------ Records for this exercise ------
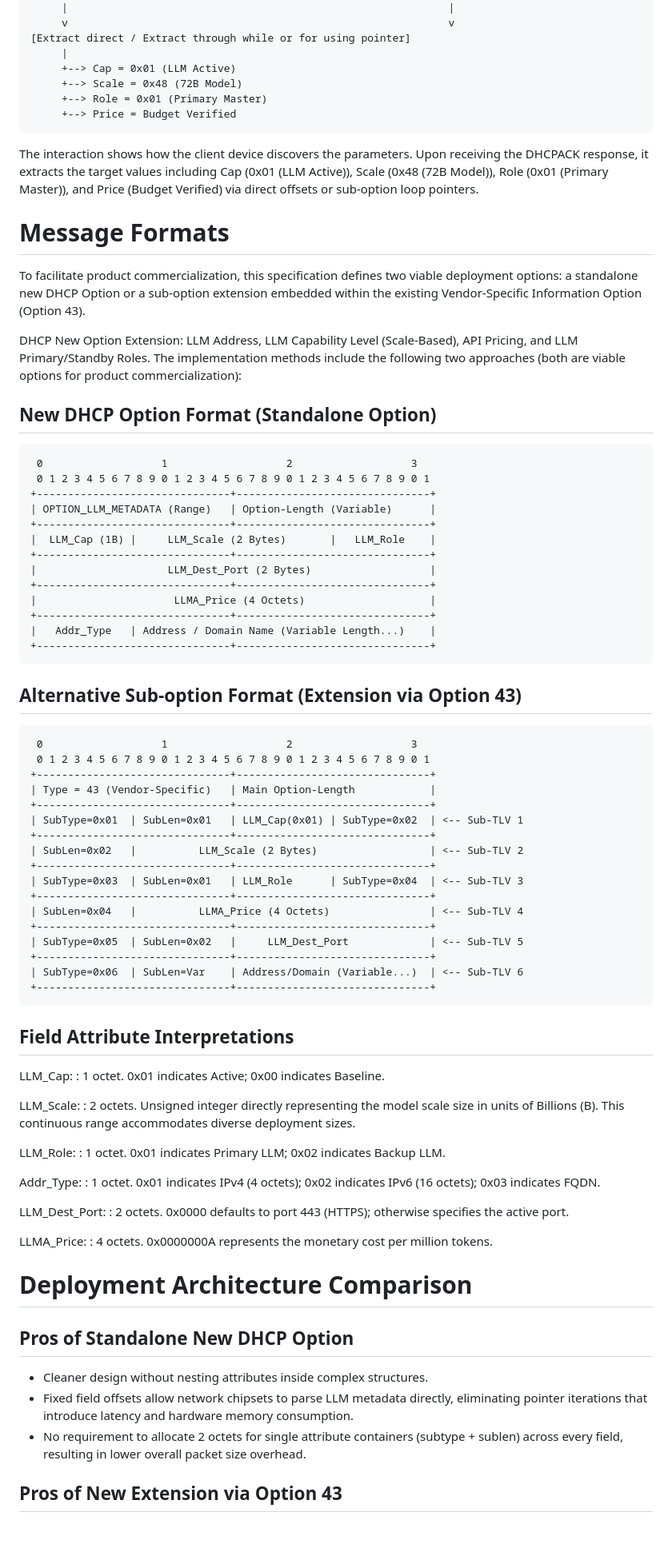
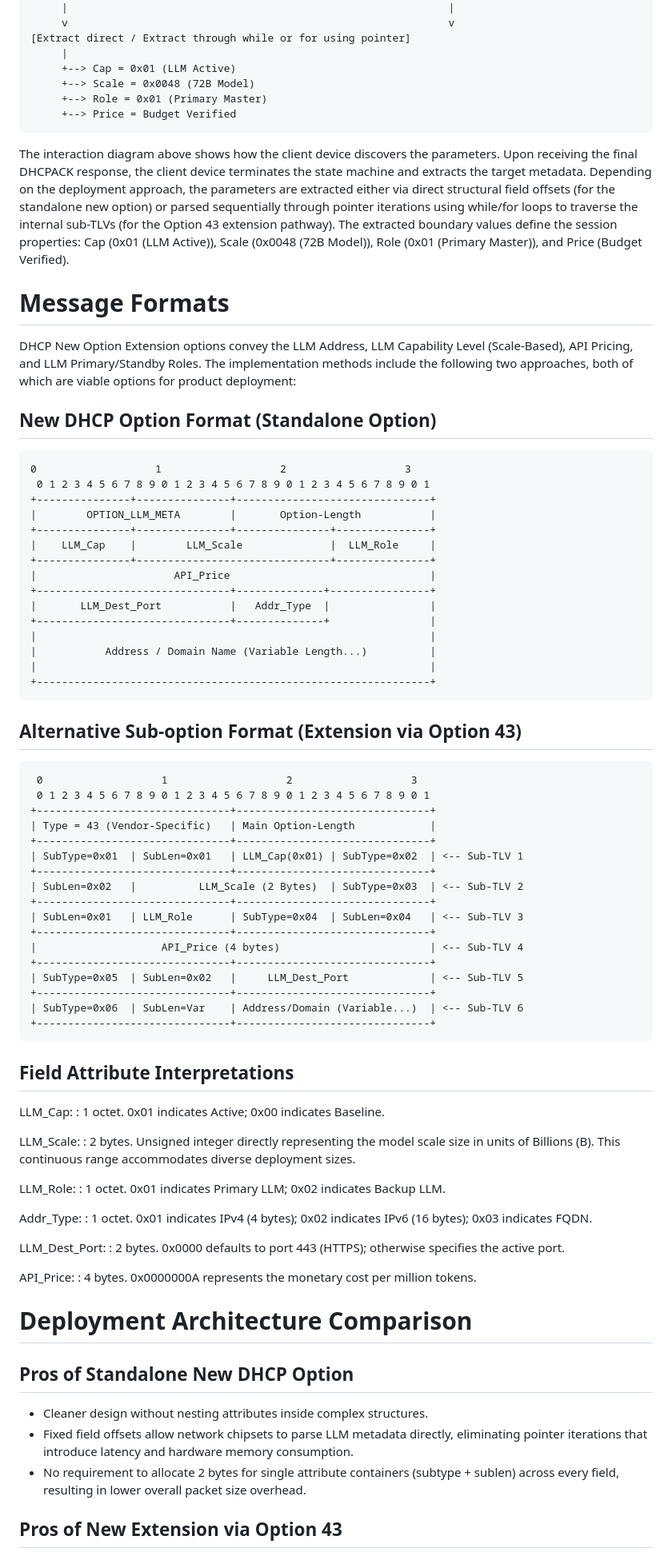
Before and after one commit to Yuanyuan4666/draft-yang-dhcp-extension, a Markdown page: draft-yang-dhcp-extension.md, the part around one of its changes. Shown at 80% size. Drawn GitHub-style; blank space fills up the shorter version.

```diff
--- a/draft-yang-dhcp-extension.md
+++ b/draft-yang-dhcp-extension.md
@@ -88,35 +86,35 @@ Client Device                                                 DHCP Server
 [Extract direct / Extract through while or for using pointer]
      |
      +--> Cap = 0x01 (LLM Active)
-     +--> Scale = 0x48 (72B Model)
+     +--> Scale = 0x0048 (72B Model)
      +--> Role = 0x01 (Primary Master)
      +--> Price = Budget Verified
 ~~~~
 
-The interaction shows how the client device discovers the parameters. Upon receiving the DHCPACK response, it extracts the target values including Cap (0x01 (LLM Active)), Scale (0x48 (72B Model)), Role (0x01 (Primary Master)), and Price (Budget Verified) via direct offsets or sub-option loop pointers.
+The interaction diagram above shows how the client device discovers the parameters. Upon receiving the final DHCPACK response, the client device terminates the state machine and extracts the target metadata. Depending on the deployment approach, the parameters are extracted either via direct structural field offsets (for the standalone new option) or parsed sequentially through pointer iterations using while/for loops to traverse the internal sub-TLVs (for the Option 43 extension pathway). The extracted boundary values define the session properties: Cap (0x01 (LLM Active)), Scale (0x0048 (72B Model)), Role (0x01 (Primary Master)), and Price (Budget Verified).
 
 # Message Formats
 
-To facilitate product commercialization, this specification defines two viable deployment options: a standalone new DHCP Option or a sub-option extension embedded within the existing Vendor-Specific Information Option (Option 43).
-
-DHCP New Option Extension: LLM Address, LLM Capability Level (Scale-Based), API Pricing, and LLM Primary/Standby Roles. The implementation methods include the following two approaches (both are viable options for product commercialization):
+DHCP New Option Extension options convey the LLM Address, LLM Capability Level (Scale-Based), API Pricing, and LLM Primary/Standby Roles. The implementation methods include the following two approaches, both of which are viable options for product deployment:
 
 ## New DHCP Option Format (Standalone Option)
 
 ~~~~
- 0                   1                   2                   3
+0                   1                   2                   3
  0 1 2 3 4 5 6 7 8 9 0 1 2 3 4 5 6 7 8 9 0 1 2 3 4 5 6 7 8 9 0 1
-+-------------------------------+-------------------------------+
-| OPTION_LLM_METADATA (Range)   | Option-Length (Variable)      |
-+-------------------------------+-------------------------------+
-|  LLM_Cap (1B) |     LLM_Scale (2 Bytes)       |   LLM_Role    |
-+-------------------------------+-------------------------------+
-|                     LLM_Dest_Port (2 Bytes)                   |
-+-------------------------------+-------------------------------+
-|                      LLMA_Price (4 Octets)                    |
-+-------------------------------+-------------------------------+
-|   Addr_Type   | Address / Domain Name (Variable Length...)    |
-+-------------------------------+-------------------------------+
++---------------+---------------+-------------------------------+
+|        OPTION_LLM_META        |       Option-Length           |
++---------------+---------------+---------------+---------------+
+|    LLM_Cap    |        LLM_Scale              |  LLM_Role     |
++---------------+-------------------------------+---------------+
+|                      API_Price                                |
++-------------------------------+--------------+----------------+
+|       LLM_Dest_Port           |   Addr_Type  |                |
++-------------------------------+--------------+                |
+|                                                               |
+|           Address / Domain Name (Variable Length...)          |
+|                                                               |
++---------------------------------------------------------------+
 ~~~~
 
 ## Alternative Sub-option Format (Extension via Option 43)
@@ -129,11 +127,11 @@ DHCP New Option Extension: LLM Address, LLM Capability Level (Scale-Based), API
 +-------------------------------+-------------------------------+
 | SubType=0x01  | SubLen=0x01   | LLM_Cap(0x01) | SubType=0x02  | <-- Sub-TLV 1
 +-------------------------------+-------------------------------+
-| SubLen=0x02   |          LLM_Scale (2 Bytes)                  | <-- Sub-TLV 2
+| SubLen=0x02   |          LLM_Scale (2 Bytes)  | SubType=0x03  | <-- Sub-TLV 2
 +-------------------------------+-------------------------------+
-| SubType=0x03  | SubLen=0x01   | LLM_Role      | SubType=0x04  | <-- Sub-TLV 3
+| SubLen=0x01   | LLM_Role      | SubType=0x04  | SubLen=0x04   | <-- Sub-TLV 3
 +-------------------------------+-------------------------------+
-| SubLen=0x04   |          LLMA_Price (4 Octets)                | <-- Sub-TLV 4
+|                    API_Price (4 bytes)                        | <-- Sub-TLV 4
 +-------------------------------+-------------------------------+
 | SubType=0x05  | SubLen=0x02   |     LLM_Dest_Port             | <-- Sub-TLV 5
 +-------------------------------+-------------------------------+
@@ -147,19 +145,19 @@ LLM_Cap:
 : 1 octet. 0x01 indicates Active; 0x00 indicates Baseline.
 
 LLM_Scale:
-: 2 octets. Unsigned integer directly representing the model scale size in units of Billions (B). This continuous range accommodates diverse deployment sizes.
+: 2 bytes. Unsigned integer directly representing the model scale size in units of Billions (B). This continuous range accommodates diverse deployment sizes.
 
 LLM_Role:
 : 1 octet. 0x01 indicates Primary LLM; 0x02 indicates Backup LLM.
 
 Addr_Type:
-: 1 octet. 0x01 indicates IPv4 (4 octets); 0x02 indicates IPv6 (16 octets); 0x03 indicates FQDN.
+: 1 octet. 0x01 indicates IPv4 (4 bytes); 0x02 indicates IPv6 (16 bytes); 0x03 indicates FQDN.
 
 LLM_Dest_Port:
-: 2 octets. 0x0000 defaults to port 443 (HTTPS); otherwise specifies the active port.
+: 2 bytes. 0x0000 defaults to port 443 (HTTPS); otherwise specifies the active port.
 
-LLMA_Price:
-: 4 octets. 0x0000000A represents the monetary cost per million tokens.
+API_Price:
+: 4 bytes. 0x0000000A represents the monetary cost per million tokens.
 
 # Deployment Architecture Comparison
 
@@ -167,7 +165,7 @@ LLMA_Price:
 
 * Cleaner design without nesting attributes inside complex structures.
 * Fixed field offsets allow network chipsets to parse LLM metadata directly, eliminating pointer iterations that introduce latency and hardware memory consumption.
-* No requirement to allocate 2 octets for single attribute containers (subtype + sublen) across every field, resulting in lower overall packet size overhead.
+* No requirement to allocate 2 bytes for single attribute containers (subtype + sublen) across every field, resulting in lower overall packet size overhead.
 
 ## Pros of New Extension via Option 43
 
```
Also changed, not shown: other parts of draft-yang-dhcp-extension.md (+6 -8 lines).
------
Throughout the material above, count each line holding "Length" and answer with the total alone.

Exercise response
4